> _Work order_
The string "thermodynamics" may appear in lines of the listing. Report each line where it does.

▼▼▼

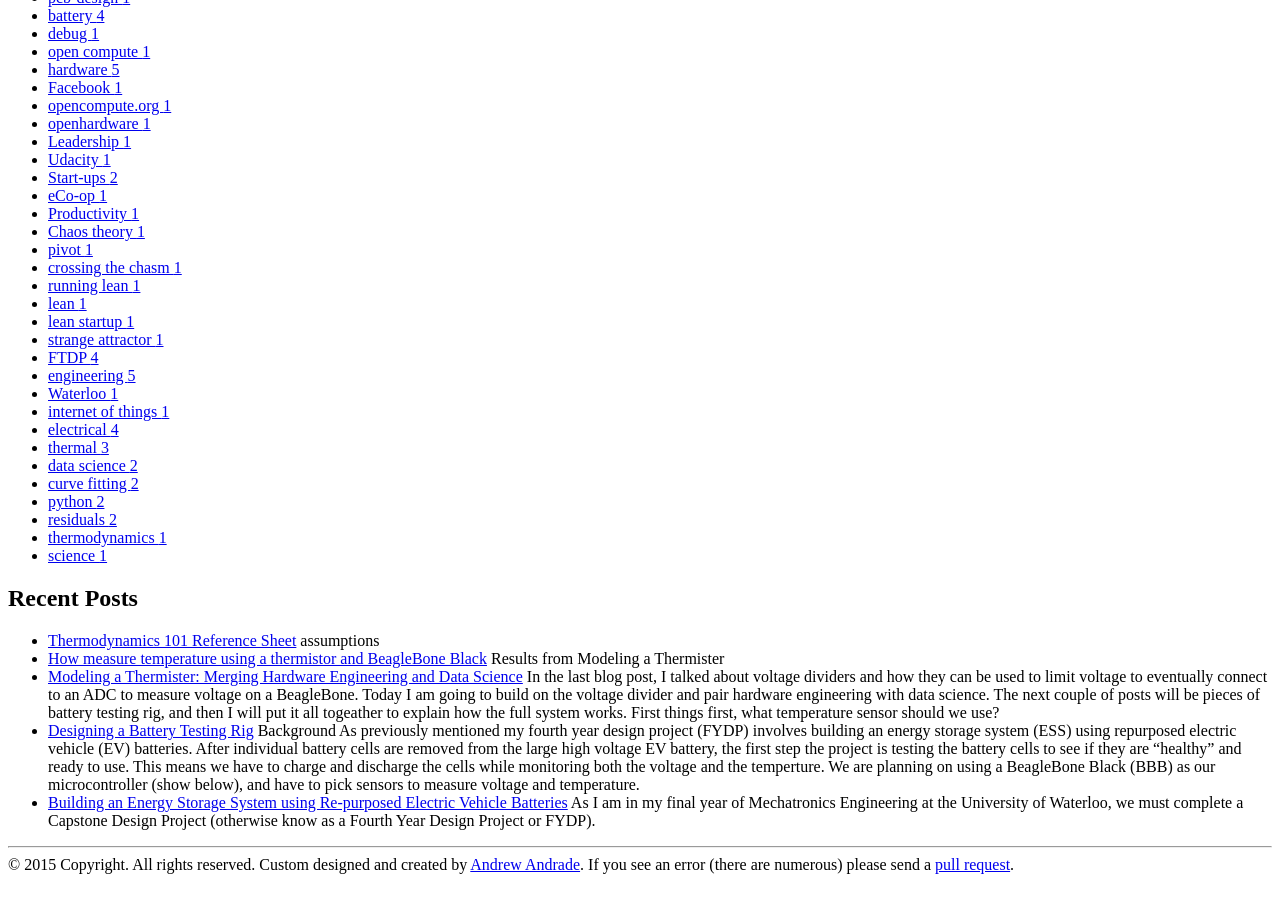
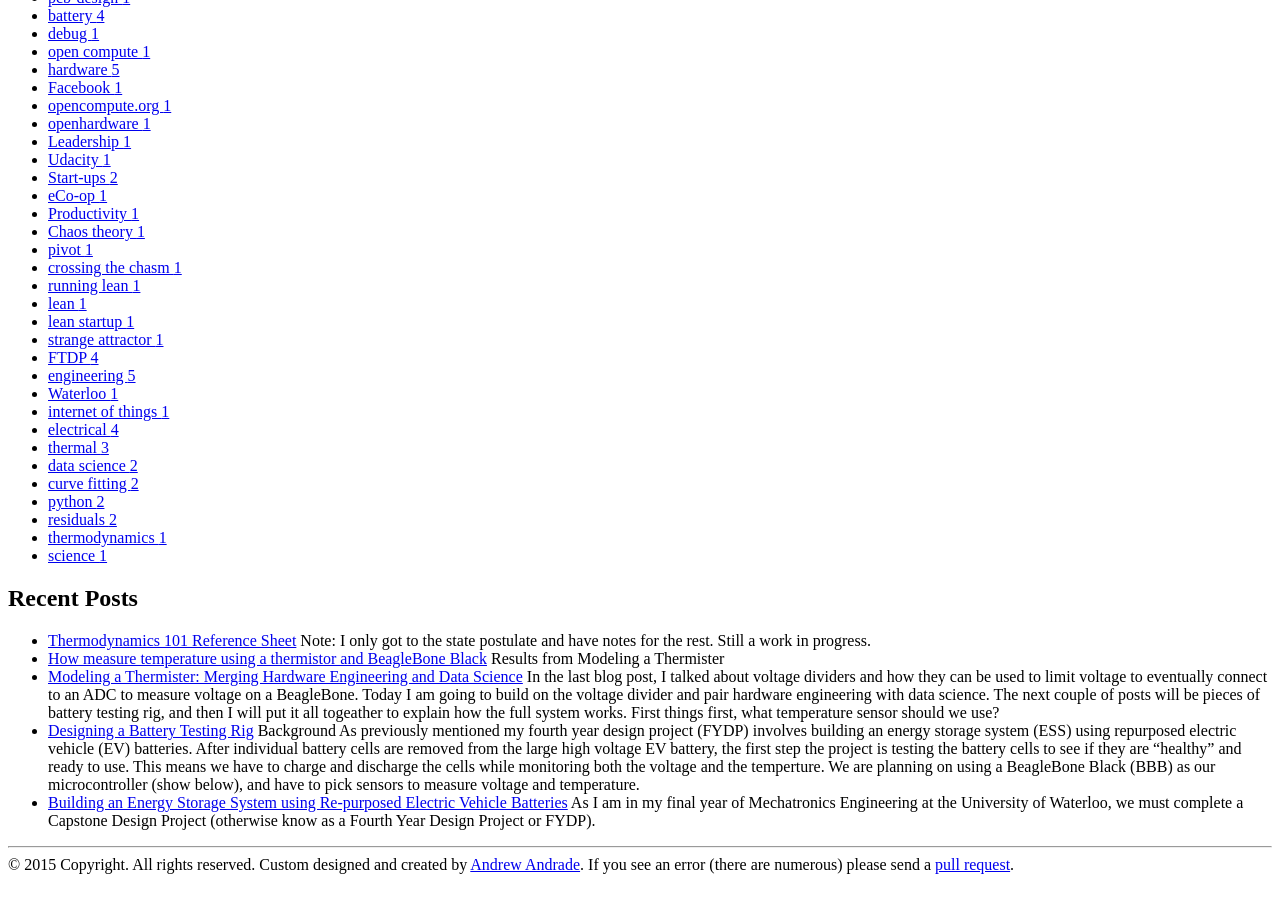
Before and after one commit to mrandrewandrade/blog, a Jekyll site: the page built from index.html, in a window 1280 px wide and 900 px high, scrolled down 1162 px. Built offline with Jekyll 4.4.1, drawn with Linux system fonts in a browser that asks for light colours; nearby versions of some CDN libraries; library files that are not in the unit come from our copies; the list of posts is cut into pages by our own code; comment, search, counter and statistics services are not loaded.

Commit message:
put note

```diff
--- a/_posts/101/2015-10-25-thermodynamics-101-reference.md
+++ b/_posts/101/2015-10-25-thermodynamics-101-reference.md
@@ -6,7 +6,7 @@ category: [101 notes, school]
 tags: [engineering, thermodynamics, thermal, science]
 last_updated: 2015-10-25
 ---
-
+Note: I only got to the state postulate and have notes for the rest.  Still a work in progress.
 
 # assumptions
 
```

▲▲▲
▼▼▼

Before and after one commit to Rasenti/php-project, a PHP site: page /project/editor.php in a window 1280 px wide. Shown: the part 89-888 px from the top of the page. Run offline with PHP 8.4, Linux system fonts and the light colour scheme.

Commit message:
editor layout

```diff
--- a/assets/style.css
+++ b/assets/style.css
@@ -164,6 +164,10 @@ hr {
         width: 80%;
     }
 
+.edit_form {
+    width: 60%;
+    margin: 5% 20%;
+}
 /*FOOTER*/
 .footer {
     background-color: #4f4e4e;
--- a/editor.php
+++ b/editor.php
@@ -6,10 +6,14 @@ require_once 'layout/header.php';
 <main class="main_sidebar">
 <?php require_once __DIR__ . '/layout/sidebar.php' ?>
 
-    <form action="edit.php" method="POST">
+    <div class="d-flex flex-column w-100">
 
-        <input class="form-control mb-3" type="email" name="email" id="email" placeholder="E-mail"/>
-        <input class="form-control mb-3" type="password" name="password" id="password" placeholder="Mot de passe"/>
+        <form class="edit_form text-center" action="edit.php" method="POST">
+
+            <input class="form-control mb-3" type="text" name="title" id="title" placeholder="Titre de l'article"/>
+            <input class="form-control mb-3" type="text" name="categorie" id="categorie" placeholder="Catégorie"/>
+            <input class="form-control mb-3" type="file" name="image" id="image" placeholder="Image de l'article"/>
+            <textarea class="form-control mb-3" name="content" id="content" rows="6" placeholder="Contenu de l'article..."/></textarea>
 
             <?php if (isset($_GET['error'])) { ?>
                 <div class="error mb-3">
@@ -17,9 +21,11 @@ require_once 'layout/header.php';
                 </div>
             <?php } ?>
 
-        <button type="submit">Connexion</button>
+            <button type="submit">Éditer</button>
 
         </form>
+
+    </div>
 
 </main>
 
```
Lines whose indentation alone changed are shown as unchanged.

▲▲▲

> _Solved problem_
--- a/_posts/101/2015-10-25-thermodynamics-101-reference.md
+++ b/_posts/101/2015-10-25-thermodynamics-101-reference.md
 tags: [engineering, thermodynamics, thermal, science]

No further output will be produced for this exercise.